- Instructions for the task -
Using the listing below, show all lines that hold the word "return".

----------

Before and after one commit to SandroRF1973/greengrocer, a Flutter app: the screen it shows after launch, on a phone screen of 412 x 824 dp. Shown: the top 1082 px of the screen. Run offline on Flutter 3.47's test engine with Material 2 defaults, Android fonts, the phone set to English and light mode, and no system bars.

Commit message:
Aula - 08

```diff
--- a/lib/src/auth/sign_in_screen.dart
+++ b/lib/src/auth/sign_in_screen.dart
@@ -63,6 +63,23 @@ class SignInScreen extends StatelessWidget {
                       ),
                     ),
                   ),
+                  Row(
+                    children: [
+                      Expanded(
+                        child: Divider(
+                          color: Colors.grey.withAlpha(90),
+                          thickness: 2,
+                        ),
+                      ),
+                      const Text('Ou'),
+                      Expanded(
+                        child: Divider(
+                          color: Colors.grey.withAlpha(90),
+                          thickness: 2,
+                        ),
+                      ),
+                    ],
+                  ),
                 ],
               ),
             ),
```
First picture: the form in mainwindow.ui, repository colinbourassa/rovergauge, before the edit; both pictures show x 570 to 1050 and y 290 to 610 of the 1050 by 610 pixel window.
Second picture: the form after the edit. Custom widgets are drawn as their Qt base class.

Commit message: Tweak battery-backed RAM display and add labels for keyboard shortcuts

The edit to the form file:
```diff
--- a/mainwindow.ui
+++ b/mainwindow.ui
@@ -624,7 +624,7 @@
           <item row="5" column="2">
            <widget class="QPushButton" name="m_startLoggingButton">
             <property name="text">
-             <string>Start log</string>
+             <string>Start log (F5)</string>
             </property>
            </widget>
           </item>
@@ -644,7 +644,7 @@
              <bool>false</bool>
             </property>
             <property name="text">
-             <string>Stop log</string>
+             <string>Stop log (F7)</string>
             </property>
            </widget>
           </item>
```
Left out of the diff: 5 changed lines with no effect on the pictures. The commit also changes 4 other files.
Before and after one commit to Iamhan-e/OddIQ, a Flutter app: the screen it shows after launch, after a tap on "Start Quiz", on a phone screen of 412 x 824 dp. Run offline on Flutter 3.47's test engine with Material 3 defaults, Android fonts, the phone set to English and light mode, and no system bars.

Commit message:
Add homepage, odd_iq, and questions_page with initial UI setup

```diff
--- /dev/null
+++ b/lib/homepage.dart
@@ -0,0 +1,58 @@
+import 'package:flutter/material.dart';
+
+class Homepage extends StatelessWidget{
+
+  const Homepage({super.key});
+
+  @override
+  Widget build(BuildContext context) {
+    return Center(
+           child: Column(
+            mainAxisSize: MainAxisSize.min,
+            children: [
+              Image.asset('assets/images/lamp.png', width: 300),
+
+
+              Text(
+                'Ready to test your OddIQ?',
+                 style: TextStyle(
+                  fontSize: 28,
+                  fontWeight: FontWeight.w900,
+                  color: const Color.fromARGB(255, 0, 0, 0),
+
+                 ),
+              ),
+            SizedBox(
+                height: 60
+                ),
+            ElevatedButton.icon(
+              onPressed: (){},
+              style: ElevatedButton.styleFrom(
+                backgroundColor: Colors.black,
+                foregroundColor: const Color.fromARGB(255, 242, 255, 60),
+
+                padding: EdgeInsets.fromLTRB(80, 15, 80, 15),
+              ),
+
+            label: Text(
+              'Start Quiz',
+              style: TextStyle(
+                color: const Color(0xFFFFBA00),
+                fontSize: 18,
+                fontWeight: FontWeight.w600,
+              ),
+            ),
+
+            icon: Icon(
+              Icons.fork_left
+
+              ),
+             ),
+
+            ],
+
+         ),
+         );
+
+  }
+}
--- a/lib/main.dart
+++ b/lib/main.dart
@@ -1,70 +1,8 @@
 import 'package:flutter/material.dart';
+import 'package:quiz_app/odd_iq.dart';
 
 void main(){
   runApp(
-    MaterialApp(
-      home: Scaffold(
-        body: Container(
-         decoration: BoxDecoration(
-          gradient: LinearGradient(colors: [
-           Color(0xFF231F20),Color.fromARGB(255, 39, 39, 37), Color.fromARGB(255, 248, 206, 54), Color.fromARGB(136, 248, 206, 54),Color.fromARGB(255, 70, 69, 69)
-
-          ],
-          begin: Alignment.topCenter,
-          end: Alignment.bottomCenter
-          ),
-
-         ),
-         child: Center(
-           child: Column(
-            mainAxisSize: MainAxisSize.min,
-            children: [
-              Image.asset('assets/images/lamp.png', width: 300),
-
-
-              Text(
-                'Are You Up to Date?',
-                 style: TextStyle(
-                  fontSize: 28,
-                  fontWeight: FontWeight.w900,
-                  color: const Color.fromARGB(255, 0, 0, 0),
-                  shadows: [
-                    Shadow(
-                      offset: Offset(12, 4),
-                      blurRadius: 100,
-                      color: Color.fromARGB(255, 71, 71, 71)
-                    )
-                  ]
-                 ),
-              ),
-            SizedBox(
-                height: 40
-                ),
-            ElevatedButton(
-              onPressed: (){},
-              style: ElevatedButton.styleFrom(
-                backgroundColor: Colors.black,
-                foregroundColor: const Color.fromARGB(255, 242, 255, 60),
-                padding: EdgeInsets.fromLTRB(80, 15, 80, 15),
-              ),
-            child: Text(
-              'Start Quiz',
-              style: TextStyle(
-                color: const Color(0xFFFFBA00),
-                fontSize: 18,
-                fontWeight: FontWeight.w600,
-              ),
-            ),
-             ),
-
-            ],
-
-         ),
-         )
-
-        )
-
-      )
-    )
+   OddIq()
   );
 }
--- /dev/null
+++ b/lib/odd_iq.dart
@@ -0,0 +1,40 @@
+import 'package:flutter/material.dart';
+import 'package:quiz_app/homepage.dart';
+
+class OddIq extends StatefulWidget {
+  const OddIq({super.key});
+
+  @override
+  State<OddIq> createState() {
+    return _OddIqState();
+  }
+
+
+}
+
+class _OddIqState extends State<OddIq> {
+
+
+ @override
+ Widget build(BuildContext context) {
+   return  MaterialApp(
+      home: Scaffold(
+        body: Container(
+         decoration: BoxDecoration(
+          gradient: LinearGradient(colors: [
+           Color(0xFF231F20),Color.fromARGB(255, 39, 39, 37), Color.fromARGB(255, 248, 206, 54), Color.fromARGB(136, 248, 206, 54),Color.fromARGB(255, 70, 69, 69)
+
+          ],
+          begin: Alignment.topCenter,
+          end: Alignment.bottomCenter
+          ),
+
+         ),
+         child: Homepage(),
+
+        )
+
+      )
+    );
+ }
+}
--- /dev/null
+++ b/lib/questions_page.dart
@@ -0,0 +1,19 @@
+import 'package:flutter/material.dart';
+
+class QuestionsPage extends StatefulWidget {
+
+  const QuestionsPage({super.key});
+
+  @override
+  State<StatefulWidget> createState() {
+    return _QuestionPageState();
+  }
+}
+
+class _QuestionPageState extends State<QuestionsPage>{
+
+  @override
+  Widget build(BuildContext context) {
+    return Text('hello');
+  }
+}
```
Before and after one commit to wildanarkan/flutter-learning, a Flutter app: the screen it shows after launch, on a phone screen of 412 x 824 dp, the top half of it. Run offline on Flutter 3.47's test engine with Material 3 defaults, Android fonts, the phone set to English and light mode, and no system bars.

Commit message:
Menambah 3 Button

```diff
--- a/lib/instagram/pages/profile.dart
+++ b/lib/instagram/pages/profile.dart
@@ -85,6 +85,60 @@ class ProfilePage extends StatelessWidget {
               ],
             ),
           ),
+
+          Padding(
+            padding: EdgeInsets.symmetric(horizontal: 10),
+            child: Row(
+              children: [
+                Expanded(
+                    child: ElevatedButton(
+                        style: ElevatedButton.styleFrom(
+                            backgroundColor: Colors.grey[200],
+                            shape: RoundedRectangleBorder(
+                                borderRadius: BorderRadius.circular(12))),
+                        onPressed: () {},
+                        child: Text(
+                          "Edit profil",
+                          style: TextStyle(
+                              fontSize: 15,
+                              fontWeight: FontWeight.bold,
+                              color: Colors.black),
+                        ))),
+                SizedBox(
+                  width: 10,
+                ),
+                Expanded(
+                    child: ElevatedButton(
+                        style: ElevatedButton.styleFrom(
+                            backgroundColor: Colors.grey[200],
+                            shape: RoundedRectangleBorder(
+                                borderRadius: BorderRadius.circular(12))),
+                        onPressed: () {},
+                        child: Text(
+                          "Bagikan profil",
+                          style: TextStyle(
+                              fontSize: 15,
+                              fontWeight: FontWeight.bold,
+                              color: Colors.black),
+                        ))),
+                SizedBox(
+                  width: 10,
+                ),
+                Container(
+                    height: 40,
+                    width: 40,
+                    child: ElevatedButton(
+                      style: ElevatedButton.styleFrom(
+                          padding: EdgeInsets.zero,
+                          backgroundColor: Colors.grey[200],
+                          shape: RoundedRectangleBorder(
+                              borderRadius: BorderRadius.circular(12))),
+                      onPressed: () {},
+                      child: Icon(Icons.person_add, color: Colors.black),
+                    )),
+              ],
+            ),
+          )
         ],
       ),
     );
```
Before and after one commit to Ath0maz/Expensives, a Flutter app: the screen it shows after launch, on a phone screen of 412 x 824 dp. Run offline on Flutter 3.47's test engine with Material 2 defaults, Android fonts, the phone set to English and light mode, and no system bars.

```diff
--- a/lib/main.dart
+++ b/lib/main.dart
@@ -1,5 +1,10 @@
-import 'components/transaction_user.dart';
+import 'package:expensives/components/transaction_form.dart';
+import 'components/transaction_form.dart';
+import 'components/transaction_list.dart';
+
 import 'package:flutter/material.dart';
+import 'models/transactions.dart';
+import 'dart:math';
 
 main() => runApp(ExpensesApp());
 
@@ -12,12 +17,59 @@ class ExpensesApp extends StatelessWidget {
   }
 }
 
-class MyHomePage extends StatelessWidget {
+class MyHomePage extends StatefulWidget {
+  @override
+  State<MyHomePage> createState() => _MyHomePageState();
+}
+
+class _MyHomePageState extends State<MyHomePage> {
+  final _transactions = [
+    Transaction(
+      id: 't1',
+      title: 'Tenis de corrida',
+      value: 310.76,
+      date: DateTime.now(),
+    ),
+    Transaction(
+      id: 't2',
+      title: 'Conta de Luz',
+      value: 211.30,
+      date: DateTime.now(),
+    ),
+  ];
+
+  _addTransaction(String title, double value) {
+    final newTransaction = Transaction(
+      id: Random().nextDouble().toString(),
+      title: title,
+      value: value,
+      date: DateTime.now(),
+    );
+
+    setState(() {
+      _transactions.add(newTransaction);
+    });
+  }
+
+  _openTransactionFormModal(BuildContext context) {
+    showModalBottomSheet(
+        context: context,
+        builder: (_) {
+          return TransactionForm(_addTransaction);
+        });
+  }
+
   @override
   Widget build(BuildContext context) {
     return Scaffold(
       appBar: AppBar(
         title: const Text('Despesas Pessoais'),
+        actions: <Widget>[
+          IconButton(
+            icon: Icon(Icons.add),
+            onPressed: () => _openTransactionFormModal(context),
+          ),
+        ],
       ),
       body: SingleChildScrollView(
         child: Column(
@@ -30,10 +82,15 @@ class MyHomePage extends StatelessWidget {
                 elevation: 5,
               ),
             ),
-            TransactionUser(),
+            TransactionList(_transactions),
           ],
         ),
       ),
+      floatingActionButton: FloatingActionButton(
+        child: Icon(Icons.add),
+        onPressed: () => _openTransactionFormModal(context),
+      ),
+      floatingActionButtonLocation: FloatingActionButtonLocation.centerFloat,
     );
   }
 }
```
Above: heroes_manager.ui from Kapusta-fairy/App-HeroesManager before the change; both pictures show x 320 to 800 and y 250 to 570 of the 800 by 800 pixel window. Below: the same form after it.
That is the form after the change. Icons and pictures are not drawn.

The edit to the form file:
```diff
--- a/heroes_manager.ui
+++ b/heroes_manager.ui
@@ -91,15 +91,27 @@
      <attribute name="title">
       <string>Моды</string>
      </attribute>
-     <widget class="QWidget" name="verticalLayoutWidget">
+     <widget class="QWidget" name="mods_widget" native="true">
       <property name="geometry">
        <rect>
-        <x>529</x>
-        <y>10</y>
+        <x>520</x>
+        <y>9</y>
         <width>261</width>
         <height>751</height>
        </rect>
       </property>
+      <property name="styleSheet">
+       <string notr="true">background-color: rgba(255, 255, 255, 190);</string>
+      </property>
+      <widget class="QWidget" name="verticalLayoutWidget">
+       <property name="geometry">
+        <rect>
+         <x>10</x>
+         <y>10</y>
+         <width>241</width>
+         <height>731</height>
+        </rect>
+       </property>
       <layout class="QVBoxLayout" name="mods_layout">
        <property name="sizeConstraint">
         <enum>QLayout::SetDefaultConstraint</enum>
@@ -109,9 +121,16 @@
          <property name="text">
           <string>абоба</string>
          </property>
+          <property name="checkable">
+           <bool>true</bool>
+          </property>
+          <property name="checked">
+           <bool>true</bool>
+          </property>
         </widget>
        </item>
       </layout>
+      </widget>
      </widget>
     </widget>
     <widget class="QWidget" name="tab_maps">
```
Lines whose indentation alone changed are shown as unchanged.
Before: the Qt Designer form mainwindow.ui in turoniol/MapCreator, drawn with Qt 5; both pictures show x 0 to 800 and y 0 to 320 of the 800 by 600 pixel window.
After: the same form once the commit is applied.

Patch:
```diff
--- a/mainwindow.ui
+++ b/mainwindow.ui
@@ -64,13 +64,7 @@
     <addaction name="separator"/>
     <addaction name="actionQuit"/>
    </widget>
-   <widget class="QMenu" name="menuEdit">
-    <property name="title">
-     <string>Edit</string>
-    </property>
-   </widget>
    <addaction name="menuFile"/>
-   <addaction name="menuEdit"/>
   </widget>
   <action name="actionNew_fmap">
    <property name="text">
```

----------

- Output for this task -
+    return Center(
+    return _OddIqState();
+   return  MaterialApp(
+    return _QuestionPageState();
+    return Text('hello');
+          return TransactionForm(_addTransaction);
     return Scaffold(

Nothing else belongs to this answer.